Under the name (with a humorous nod) Mujeres, hombres y viceversa (Women, Men and Vice Versa), the second programme gathers some of her works that focus most on lyricism and symbolism; films that allude to the feminine and masculine condition in more-or-less veiled ways. From the enigmatic lights and shadows of Señales de vida (Signs of life), a film that at times evokes a hidden threat, we move on to Hirsch’s particular vision of an Amazon myth in Ama-Zona (Ama-Zone). The film La noche bengalí (The Bengali night), made jointly with the German Werner Nekes during his visit to Buenos Aires, seems to indicate the impossibility of an encounter between man and woman in the outside world, in contrast to the warmth of an intimate encounter. A-Dios (GodBye) is a film that examines masculinity and its tropes of conquest and submission through powerful images and quotes, in a film that includes eroticism and also violence. Finally Pink Freud, in a lighter register, looks irreverently at Freudian psychology and the implications surrounding motherhood and, if you will, reproductive rights. Filmed in her studio, a sleeping woman and a man emptying a sack full of little plastic babies (also hinting at one of Hirsch’s street happenings, Muñecos (Dolls), where she gave those same dolls to passers-by, telling them: “Have a baby”).

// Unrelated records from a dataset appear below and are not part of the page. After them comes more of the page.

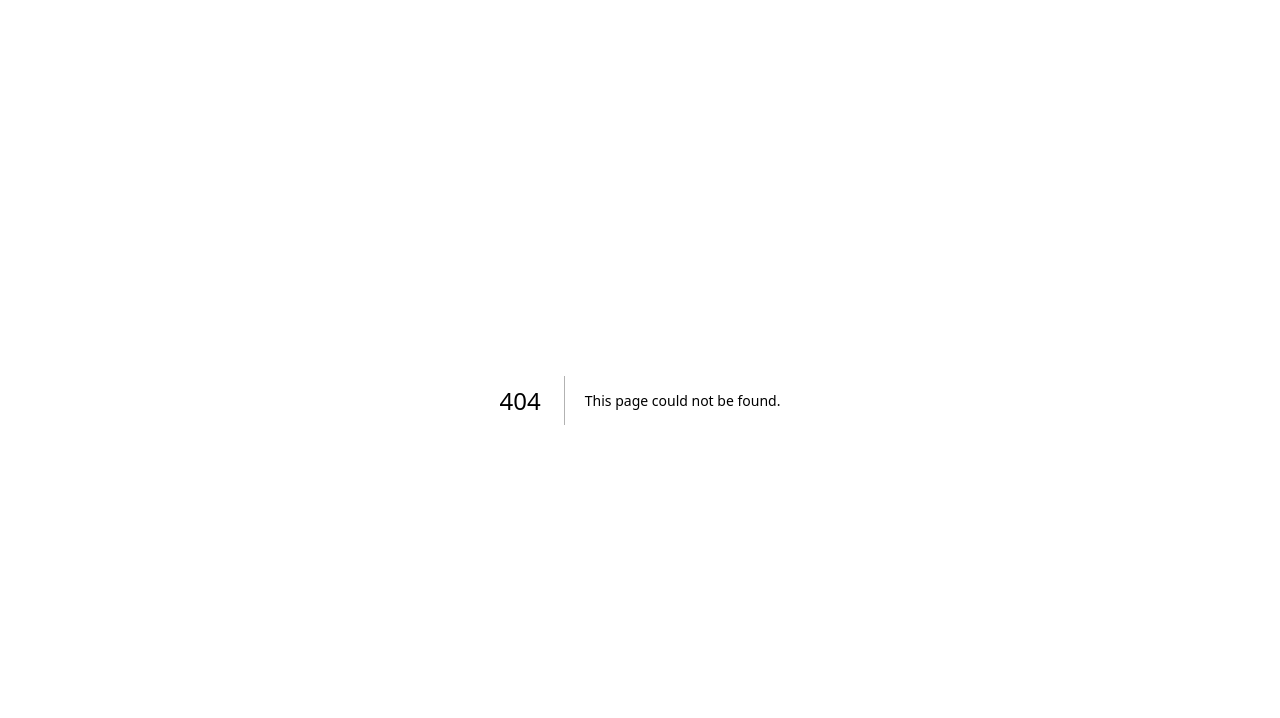
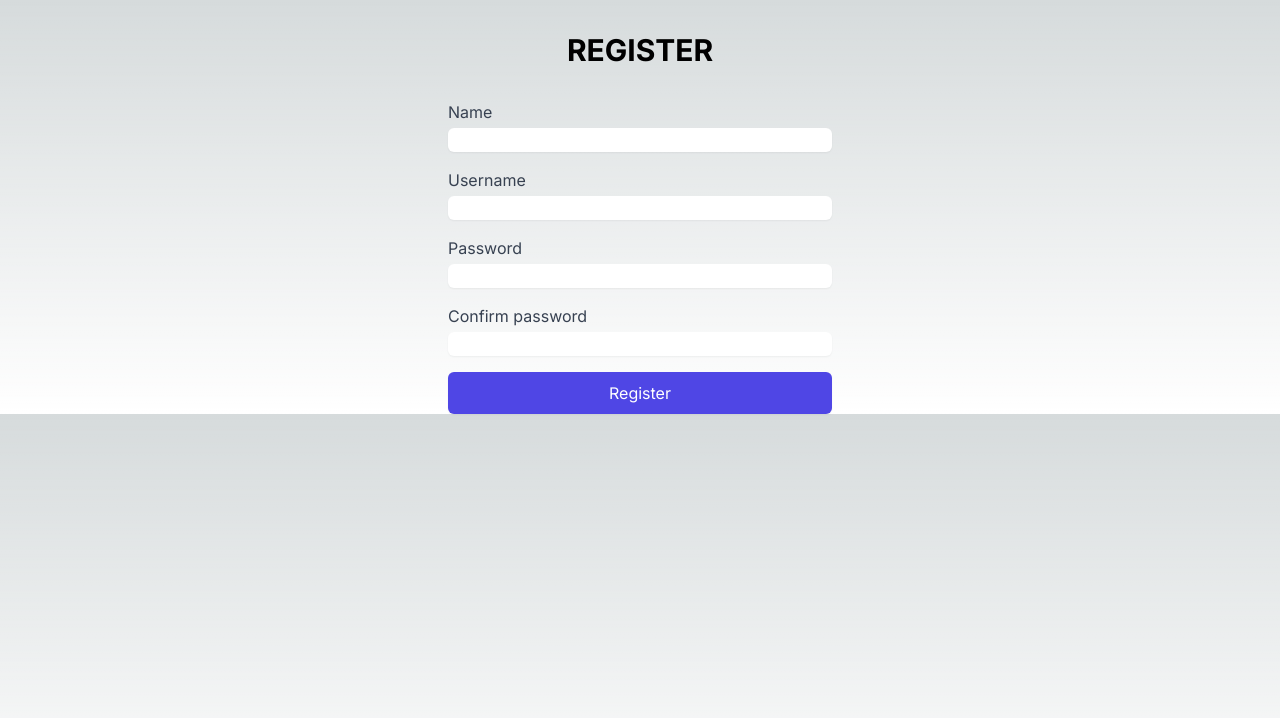
Before and after one commit to k-santos/todolist, a Next.js app in the folder frontend/: page /register in a window 1280 px wide. Before the commit this address had no page. Shown: the top 718 px of the page. Built offline with nearby package versions, Linux system fonts and the light colour scheme.

Commit message:
feat: add register page

```diff
--- a/frontend/src/app/components/login.tsx
+++ b/frontend/src/app/components/login.tsx
@@ -5,6 +5,7 @@ import { useForm } from "react-hook-form";
 import { AuthContext } from "../context/authContext";
 import { AxiosError } from "axios";
 import { INVALID_PASSWORD, USER_NOT_FOUND } from "../errors/constants";
+import Link from "next/link";
 import { useRouter } from "next/navigation";
 
 export interface FieldsLogin {
@@ -12,7 +13,7 @@ export interface FieldsLogin {
   password: string;
 }
 
-function LoginForm() {
+const LoginForm: React.FC = () => {
   const {
     register,
     handleSubmit,
@@ -46,10 +47,10 @@ function LoginForm() {
 
   return (
     <div className="max-w-sm mx-auto mt-8">
-      <h1 className="text-3xl font-bold text-center mb-8">TO DO LIST</h1>
+      <h1 className="text-3xl font-bold text-center mb-8">LOGIN</h1>
       <form onSubmit={handleSubmit(onSubmitHandler)}>
         <div className="mb-4">
-          <label htmlFor="username" className="block text-gray-700">
+          <label htmlFor="username" className="block text-white">
             Username
           </label>
           <input
@@ -66,7 +67,7 @@ function LoginForm() {
           )}
         </div>
         <div className="mb-4">
-          <label htmlFor="password" className="block text-gray-700">
+          <label htmlFor="password" className="block text-white">
             Password
           </label>
           <input
@@ -94,8 +95,14 @@ function LoginForm() {
           </div>
         )}
       </form>
+      <label className="text-white block text-center">
+        Not registered yet?{" "}
+        <Link href="/register" className="text-blue-500">
+          Register
+        </Link>
+      </label>
     </div>
   );
-}
+};
 
 export default LoginForm;
--- /dev/null
+++ b/frontend/src/app/register/page.tsx
@@ -0,0 +1,161 @@
+"use client";
+
+import React, { useState } from "react";
+import { useForm } from "react-hook-form";
+import { useRouter } from "next/navigation";
+import api from "../api/api";
+
+export interface FieldsRegister {
+  name: string;
+  username: string;
+  password: string;
+  confirmPassword: string;
+}
+
+function RegisterForm() {
+  const {
+    register,
+    handleSubmit,
+    watch,
+    formState: { errors },
+  } = useForm<FieldsRegister>();
+
+  const [error, setError] = useState<string | null>(null);
+  const [showModal, setShowModal] = useState<boolean>(false);
+  const router = useRouter();
+
+  const onSubmitHandler = async (data: FieldsRegister) => {
+    try {
+      const response = await api.post(`user/create/`, {
+        name: data.name,
+        username: data.username,
+        password: data.password,
+      });
+      if (response.status === 201) {
+        setShowModal(true);
+      }
+    } catch (error) {
+      console.log(error);
+    }
+  };
+
+  const password = watch("password");
+
+  const closeModalAndRedirect = () => {
+    setShowModal(false);
+    router.push("/");
+  };
+
+  return (
+    <div className="max-w-sm mx-auto mt-8">
+      <h1 className="text-3xl font-bold text-center mb-8">REGISTER</h1>
+      <form onSubmit={handleSubmit(onSubmitHandler)}>
+        <div className="mb-4">
+          <label htmlFor="name" className="block text-gray-700">
+            Name
+          </label>
+          <input
+            type="text"
+            id="name"
+            style={{ color: "black" }}
+            {...register("name", { required: "Name is required" })}
+            className={`mt-1 block w-full rounded-md border-gray-300 shadow-sm focus:border-indigo-300 focus:ring focus:ring-indigo-200 focus:ring-opacity-50 ${
+              errors.name ? "border-red-500" : ""
+            }`}
+          />
+          {errors.name && (
+            <p className="text-sm text-red-500">{errors.name?.message}</p>
+          )}
+        </div>
+
+        <div className="mb-4">
+          <label htmlFor="username" className="block text-gray-700">
+            Username
+          </label>
+          <input
+            type="text"
+            id="username"
+            style={{ color: "black" }}
+            {...register("username", { required: "Username is required" })}
+            className={`mt-1 block w-full rounded-md border-gray-300 shadow-sm focus:border-indigo-300 focus:ring focus:ring-indigo-200 focus:ring-opacity-50 ${
+              errors.username ? "border-red-500" : ""
+            }`}
+          />
+          {errors.username && (
+            <p className="text-sm text-red-500">{errors.username.message}</p>
+          )}
+        </div>
+
+        <div className="mb-4">
+          <label htmlFor="password" className="block text-gray-700">
+            Password
+          </label>
+          <input
+            type="password"
+            id="password"
+            style={{ color: "black" }}
+            {...register("password", { required: "Password is required" })}
+            className={`mt-1 block w-full rounded-md border-gray-300 shadow-sm focus:border-indigo-300 focus:ring focus:ring-indigo-200 focus:ring-opacity-50 ${
+              errors.password ? "border-red-500" : ""
+            }`}
+          />
+          {errors.password && (
+            <p className="text-sm text-red-500">{errors.password.message}</p>
+          )}
+        </div>
+
+        <div className="mb-4">
+          <label htmlFor="confirmPassword" className="block text-gray-700">
+            Confirm password
+          </label>
+          <input
+            type="password"
+            id="confirmPassword"
+            style={{ color: "black" }}
+            {...register("confirmPassword", {
+              required: "Confirm password is required",
+              validate: (value) =>
+                value === password || "Passwords do not match",
+            })}
+            className={`mt-1 block w-full rounded-md border-gray-300 shadow-sm focus:border-indigo-300 focus:ring focus:ring-indigo-200 focus:ring-opacity-50 ${
+              errors.confirmPassword ? "border-red-500" : ""
+            }`}
+          />
+          {errors.confirmPassword && (
+            <p className="text-sm text-red-500">
+              {errors.confirmPassword.message}
+            </p>
+          )}
+        </div>
+
+        <button
+          type="submit"
+          className="w-full py-2 px-4 border border-transparent rounded-md shadow-sm text-white bg-indigo-600 hover:bg-indigo-700 focus:outline-none focus:ring-2 focus:ring-offset-2 focus:ring-indigo-500"
+        >
+          Register
+        </button>
+        {error && (
+          <div className="mt-4 p-2 bg-red-100 border border-red-400 text-red-700 rounded">
+            {error}
+          </div>
+        )}
+      </form>
+
+      {showModal && (
+        <div className="fixed inset-0 flex items-center justify-center bg-black bg-opacity-50">
+          <div className="bg-white p-6 rounded-md shadow-md text-center">
+            <h2 className="text-black text-2xl mb-4">User registered!</h2>
+            <button
+              onClick={closeModalAndRedirect}
+              className="py-2 px-4 bg-indigo-600 text-white rounded-md hover:bg-indigo-700"
+            >
+              OK
+            </button>
+          </div>
+        </div>
+      )}
+    </div>
+  );
+}
+
+export default RegisterForm;
```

The third programme is dedicated to diaries and film letters, taking its title from one of the films in it, Pocos son los que conocen el secreto del amor (There are few who know the secret of love). Here we have a letter to her daughter Andrea for her 21st birthday, and several films in which she breaks down her loving relationship with Rafael Maino with unique sincerity and sensuality in vital collages of images sometimes accompanied by her voice. There is also the diary entitled Capricorn 1978, a collection of Super 8 rolls that are especially delicate and attached to textures, to observation of detail and the miracle of life (and death). 

The cycle ends with the programme “The artist’s workshop”, which shows some of Hirsch’s best-known works, and also those closest to contemporary art: those related to happenings and with structural cinema, all of them linked in one way or another to her Buenos Aires workshop. In an exercise of temporal comings and goings, the programme begins by introducing us to space in Taller (Workshop), a film that gets the off-screen imagination going: a fixed shot of a corner of the workshop that contains the entire workshop thanks to the voiceover description we hear off-screen. Retrato de una artista como ser humano (Portrait of an artist as a human being) presents us with a kind of small and playful artistic biography in which we see the “making of” of happenings like Marabunta (Rabble) and films like Cancionces Napolitanas (Neapolitan songs), before going on to see those works themselves, in addition to a recording of the Edgardo happening. The feeling of community permeating the workshop inhabited by Narcisa runs through all of these films, as occurs in Testamento y vida interior (Testament and inner life), where she films her studio again and sees herself in a coffin carried by her friends from the streets of Buenos Aires to the snows of Patagonia. The programme closes with Come Out, her key work, a replica of the discovery that Michael Snow’s Wavelength meant for her. A zoom-out (which moves at the same time as the sound work by Steve Reich accompanying it, based on the increasingly accelerated repetition of a phrase) that works like a mirror to the zoom-in of Pradera (Meadow), with which we opened the cycle. 

We go out again into the world after Narcisa, but we are no longer the same.

Elena Duque